Kubernetes. Containers. Orchestration. It’s all the rage currently and it seems like you have to do it or be forgotten in the dust. Then one tries and hits the wall trying to understand how to get going outside of few nice cloud providers (like GKE), find it hard to move beyond minikube, and generally find oneself with a lot of problems and little to no benefits expounded by Kubernetes fans (like me!). This post is going to be first of a series where I am going to try and document common mistakes that might be not obvious to someone just starting out, to make your travels with Kubernetes into smooth sailing.

Not enough resources

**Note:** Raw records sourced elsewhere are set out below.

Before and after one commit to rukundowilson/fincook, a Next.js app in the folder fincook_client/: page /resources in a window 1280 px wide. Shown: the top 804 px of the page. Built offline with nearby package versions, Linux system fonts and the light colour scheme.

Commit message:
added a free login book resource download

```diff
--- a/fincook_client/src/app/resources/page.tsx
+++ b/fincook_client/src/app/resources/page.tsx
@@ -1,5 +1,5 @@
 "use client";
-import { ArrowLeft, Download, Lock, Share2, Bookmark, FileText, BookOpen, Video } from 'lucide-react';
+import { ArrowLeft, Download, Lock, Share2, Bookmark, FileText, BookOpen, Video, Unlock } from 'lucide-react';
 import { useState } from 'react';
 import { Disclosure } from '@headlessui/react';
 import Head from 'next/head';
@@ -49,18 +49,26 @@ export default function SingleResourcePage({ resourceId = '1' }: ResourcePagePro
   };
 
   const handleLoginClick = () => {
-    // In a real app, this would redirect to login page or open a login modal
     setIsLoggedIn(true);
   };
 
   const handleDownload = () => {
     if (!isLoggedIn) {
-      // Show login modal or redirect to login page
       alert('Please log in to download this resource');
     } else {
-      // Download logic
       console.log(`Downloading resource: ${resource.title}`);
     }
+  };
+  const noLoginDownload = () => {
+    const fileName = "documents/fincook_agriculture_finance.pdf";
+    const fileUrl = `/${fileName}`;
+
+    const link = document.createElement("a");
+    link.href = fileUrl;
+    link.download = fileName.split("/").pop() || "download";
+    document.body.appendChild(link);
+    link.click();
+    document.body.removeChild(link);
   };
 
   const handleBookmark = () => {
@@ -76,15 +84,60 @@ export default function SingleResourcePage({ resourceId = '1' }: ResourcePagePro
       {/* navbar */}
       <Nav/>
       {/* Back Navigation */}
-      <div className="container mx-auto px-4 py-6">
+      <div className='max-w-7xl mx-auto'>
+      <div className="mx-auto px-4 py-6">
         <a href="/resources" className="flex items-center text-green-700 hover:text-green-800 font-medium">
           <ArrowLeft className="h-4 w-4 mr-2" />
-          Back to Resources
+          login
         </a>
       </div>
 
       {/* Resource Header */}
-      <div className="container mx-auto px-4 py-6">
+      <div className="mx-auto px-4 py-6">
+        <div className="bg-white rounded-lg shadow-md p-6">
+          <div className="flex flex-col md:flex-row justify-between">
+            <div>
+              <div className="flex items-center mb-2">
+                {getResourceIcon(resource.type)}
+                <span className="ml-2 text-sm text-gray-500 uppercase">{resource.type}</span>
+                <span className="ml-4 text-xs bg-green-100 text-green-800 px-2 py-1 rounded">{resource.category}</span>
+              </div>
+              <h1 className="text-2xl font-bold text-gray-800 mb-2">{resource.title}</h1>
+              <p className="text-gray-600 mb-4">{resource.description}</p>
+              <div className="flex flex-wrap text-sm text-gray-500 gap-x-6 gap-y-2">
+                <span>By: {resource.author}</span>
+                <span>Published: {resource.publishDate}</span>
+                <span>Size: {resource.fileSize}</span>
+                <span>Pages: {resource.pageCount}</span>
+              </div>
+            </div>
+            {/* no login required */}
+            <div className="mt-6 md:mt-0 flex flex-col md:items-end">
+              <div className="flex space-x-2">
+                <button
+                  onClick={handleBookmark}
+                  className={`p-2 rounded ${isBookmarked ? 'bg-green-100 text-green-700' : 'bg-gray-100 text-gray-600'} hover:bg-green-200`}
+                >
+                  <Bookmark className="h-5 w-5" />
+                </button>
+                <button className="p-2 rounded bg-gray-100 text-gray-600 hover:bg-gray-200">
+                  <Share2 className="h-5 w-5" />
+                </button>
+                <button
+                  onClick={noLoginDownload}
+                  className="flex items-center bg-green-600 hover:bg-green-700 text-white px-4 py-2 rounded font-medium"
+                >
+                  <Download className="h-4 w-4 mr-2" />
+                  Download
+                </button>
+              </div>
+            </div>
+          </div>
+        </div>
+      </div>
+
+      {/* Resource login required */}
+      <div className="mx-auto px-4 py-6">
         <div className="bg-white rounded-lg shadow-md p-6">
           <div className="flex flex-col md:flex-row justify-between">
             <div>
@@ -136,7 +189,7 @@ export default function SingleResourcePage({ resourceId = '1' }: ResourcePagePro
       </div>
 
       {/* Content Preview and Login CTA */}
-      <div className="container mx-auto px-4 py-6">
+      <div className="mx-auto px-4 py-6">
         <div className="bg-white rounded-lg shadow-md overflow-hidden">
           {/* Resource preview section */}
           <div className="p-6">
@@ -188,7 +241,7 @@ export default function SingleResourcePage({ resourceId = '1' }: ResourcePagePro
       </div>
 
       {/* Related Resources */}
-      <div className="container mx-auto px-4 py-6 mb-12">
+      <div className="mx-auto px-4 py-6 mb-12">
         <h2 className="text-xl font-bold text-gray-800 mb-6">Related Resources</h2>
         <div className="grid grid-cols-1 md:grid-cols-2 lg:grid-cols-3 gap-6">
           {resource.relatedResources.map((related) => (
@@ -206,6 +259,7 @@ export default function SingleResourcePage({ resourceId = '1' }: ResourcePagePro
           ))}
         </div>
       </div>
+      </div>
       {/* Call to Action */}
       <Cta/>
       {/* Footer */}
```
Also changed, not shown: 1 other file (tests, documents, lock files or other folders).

A common complaint I’ve encountered is with regards to how many resources K8s consumes even before you start your own applications, and how few small VMs weren’t capable of getting it running because kube-system eats 70% of a node.

The reason behind it is that various system components of Kubernetes have empirically-derived resource requirements - for a reasonably big and active deployment. Minikube sets its own, much smaller requests on resources for internal services, and thus can reasonably work on much smaller system.

The answer is to use at least 2, preferably more, CPU per node. You can modify the settings to be workable on lesser resources, but when starting out it’s not advisable.

Using few big machines instead of many smaller ones

Didn't you just tell us to use a bigger machine?

Why, yes, I did.

There are two conflicting forces at play. Each individual node needs to be powerful enough to run cluster-supporting workloads, as well as reasonable amount of your own. However simply making few big nodes means that whenever a node fails, your available capacity drop much more - and that means that the knock-on effect on the rest of the cluster is much bigger. Even when you plan your capacity to account for this and use pod antiAffinities and multiple replicas, even if you run in cloud with autoscaler setting a new node to take over immediately - the bigger percentage a single node represents, the worse the chaos after failure.

Sounds like simple, obvious thing, yet I have to admit I have done that in the past.

A good rule of thumb is that you should try to have nodes sized so that losing one node doesn't take a significant portion of your capacity offline. Otherwise you're risking that possibly failing pods won't result in not enough capacity, as system loses slack necessary to start new resources in replacement of failing ones.

Nature of kubernetes as a much more dynamic system than rigid approaches like pacemaker and manually allocated applications, while making it easier to use every last bit of capacity you have, also makes it a bit more chaotic (good time to get that Chaos Engineering practices in play!).

Requesting too many resources unknowingly

This is something that has bitten me in the past. You should always, always specify resource requests (CPU, memory) and limits. Otherwise you might find yourself in a situation where adding new deployment, despite unloaded cluster, fails due to… missing capacity. This was caused by GKE having (at least in 2016!) a default limitRange set on default namespace that automatically set request.cpu=100m.

In my case the cause was historical, default CPU allocation on GKE. But the crucial part was not knowing it was there. If you have a resource reservation defined for the namespaces you use and you don't know about it, it's very easy to quickly find out that your deployments are locked due to "no capacity" errors.

Learn about resource limits, requests, and quotas, and remember to always apply them to your pods.

Any pod without explicit resource settings should be done by conscious decision, otherwise you might be woken by alerts at the most inopportune moment.

To be continued…

As suggested by title, there's a second part to this article incoming, which will delve into some more basic pitfalls that await a new kubernetes user.